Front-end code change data
Start of Block
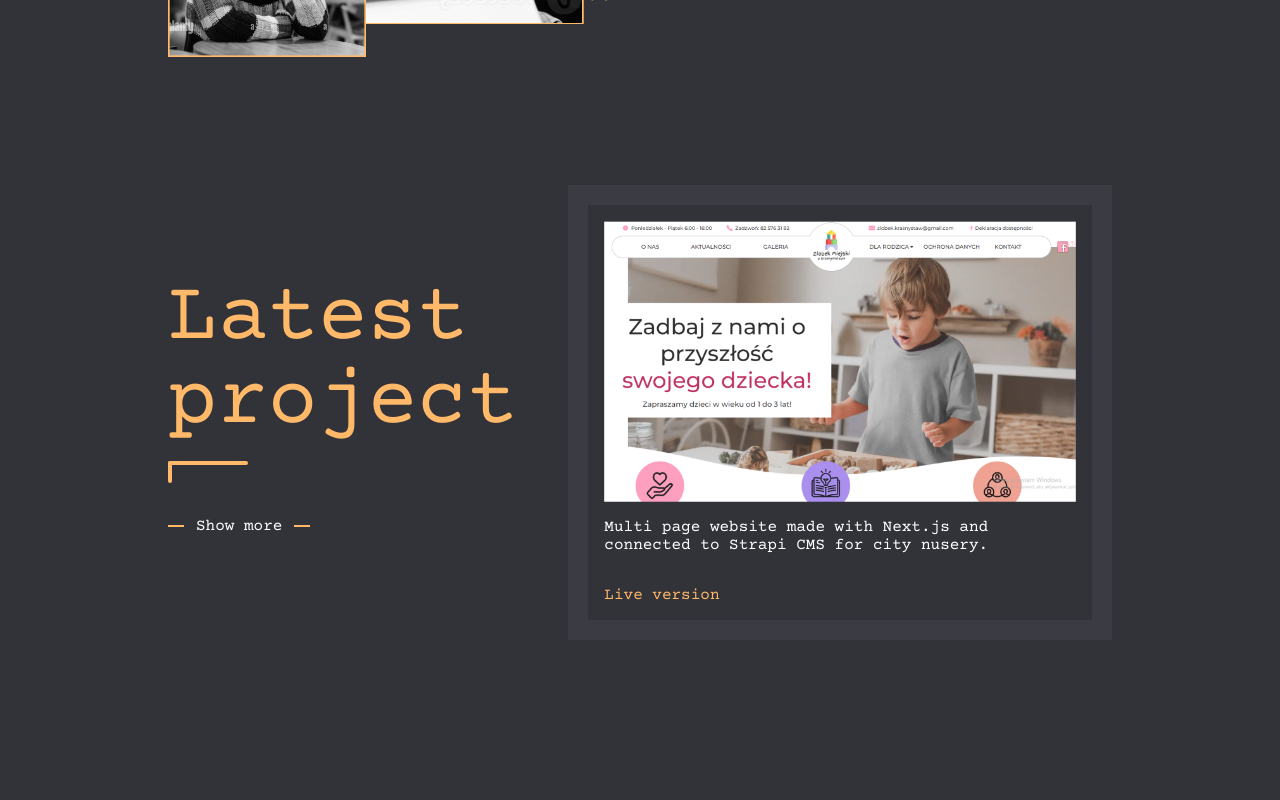
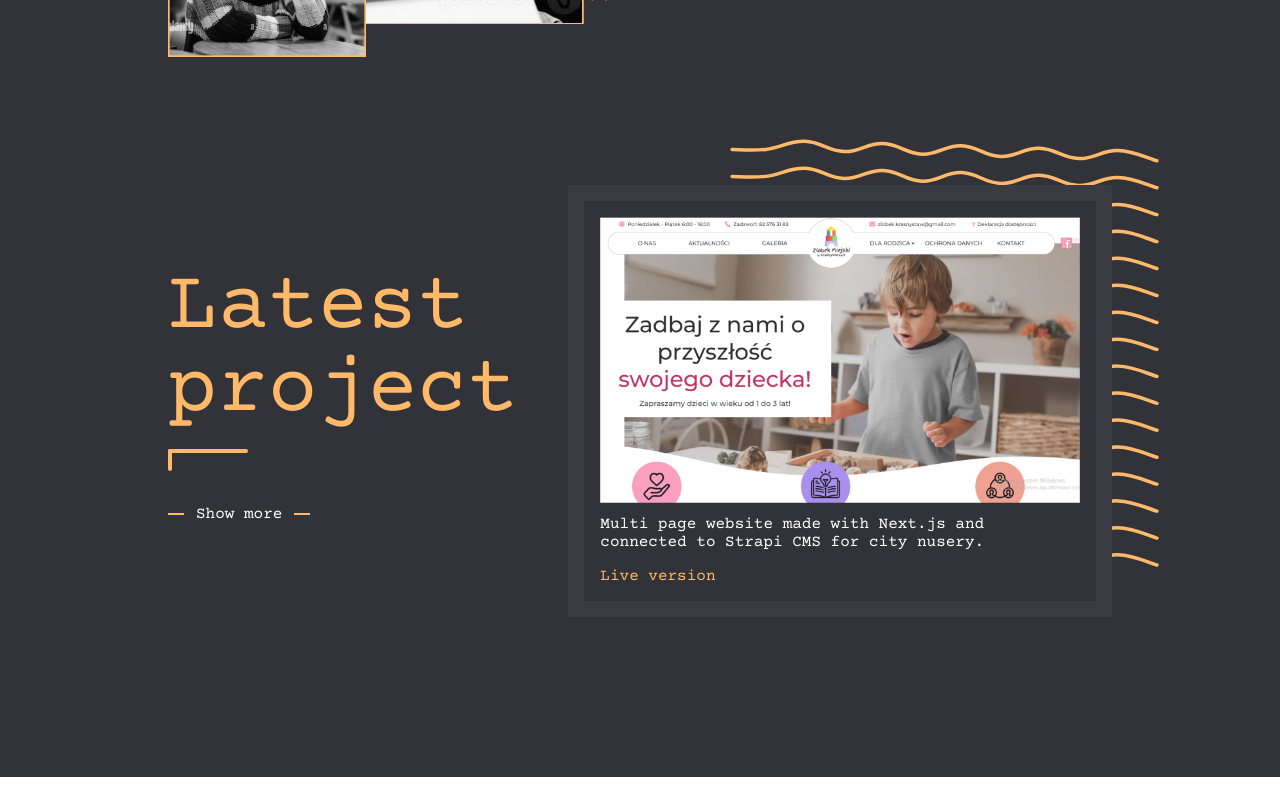
Before and after one commit to PanKarton/PersonalWebsite, a Next.js app: page / in a window 1280 px wide. Shown: the part 1286-2086 px from the top of the page. After the commit the page ends 2063 px from the top, so only its background shows below. Built offline with nearby package versions, Linux system fonts and the light colour scheme.

Commit message:
feat/added wavy image as decoration to LastProjectWrapper

```diff
--- a/src/components/molecules/Nav/Nav.styles.ts
+++ b/src/components/molecules/Nav/Nav.styles.ts
@@ -7,6 +7,7 @@ export const StyledNav = styled.nav`
   width: 100vw;
   height: 100vh;
   translate: 100% 0;
+  z-index: 999;
   /* transition: translate ease-in-out 500ms; */
 
   &.isActive {
--- a/src/modules/MainPage/MyProjectsSection/MyProjectsSection.styles.ts
+++ b/src/modules/MainPage/MyProjectsSection/MyProjectsSection.styles.ts
@@ -4,7 +4,8 @@ export const FlexWrapper = styled.div`
   display: flex;
   flex-direction: column;
   justify-content: center;
-  gap: 2rem;
+  /* gap: 2rem; */
+  gap: 4rem;
 
   padding-inline: clamp(1rem, 7vw, 3rem);
 
@@ -44,17 +45,17 @@ export const StyledTextWrapper = styled.div`
 `;
 
 export const LastProjectWrapper = styled.div`
-  display: none;
   flex-grow: 1;
 
   position: relative;
   max-width: 50rem;
-  background-color: ${({ theme }) => theme.color.primarySlightlyLighter};
-  padding: 1.25rem;
 
   .content-wrapper {
+    border: 1rem solid ${({ theme }) => theme.color.primarySlightlyLighter};
     background-color: ${({ theme }) => theme.color.primary};
     padding: 1rem;
+    position: relative;
+    z-index: 2;
     .img-wrapper {
       position: relative;
       aspect-ratio: 1.68;
@@ -63,7 +64,9 @@ export const LastProjectWrapper = styled.div`
 
     .project-description {
       color: ${({ theme }) => theme.color.contrast};
-      margin-top: 1rem;
+      /* margin-top: 1rem; */
+      margin-top: 0.75rem;
+
       @media screen and (min-width: 87.5rem) {
         margin-top: 1.25rem;
         font-size: ${({ theme }) => theme.fontSize.textXL};
@@ -73,11 +76,29 @@ export const LastProjectWrapper = styled.div`
     a {
       display: block;
       color: ${({ theme }) => theme.color.accentPrimary};
-      margin-top: 2rem;
+      /* margin-top: 2rem; */
+      margin-top: 1rem;
     }
   }
 
-  @media screen and (min-width: 37.5rem) {
-    display: block;
+  .decoration-wrapper {
+    position: absolute;
+    aspect-ratio: 1;
+    width: 100%;
+    right: -3rem;
+    top: -3rem;
+    z-index: 1;
+
+    @media screen and (min-width: 50rem) {
+      width: 75%;
+    }
+    @media screen and (min-width: 62.5rem) {
+      width: auto;
+      height: 100%;
+    }
+    @media screen and (min-width: 87.5rem) {
+      right: -5rem;
+      top: -5rem;
+    }
   }
 `;
--- a/src/modules/MainPage/MyProjectsSection/MyProjectsSection.tsx
+++ b/src/modules/MainPage/MyProjectsSection/MyProjectsSection.tsx
@@ -22,9 +22,9 @@ export const MyProjectsSection = () => {
         </StyledTextWrapper>
 
         <LastProjectWrapper>
-          {/* <div className="decoration-wrapper">
-          <Image src={projectDecoration} alt="yellow wavy shapes" fill />
-        </div> */}
+          <div className="decoration-wrapper">
+            <Image src={projectDecoration} alt="yellow wavy shapes" fill />
+          </div>
           <div className="content-wrapper">
             <div className="img-wrapper">
               <Image src={projectImageURL} alt="project thumbnail" fill />
```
End of Block
Report all lines in the records that include the string "screen".

       @media screen and (min-width: 87.5rem) {
-  @media screen and (min-width: 37.5rem) {
+    @media screen and (min-width: 50rem) {
+    @media screen and (min-width: 62.5rem) {
+    @media screen and (min-width: 87.5rem) {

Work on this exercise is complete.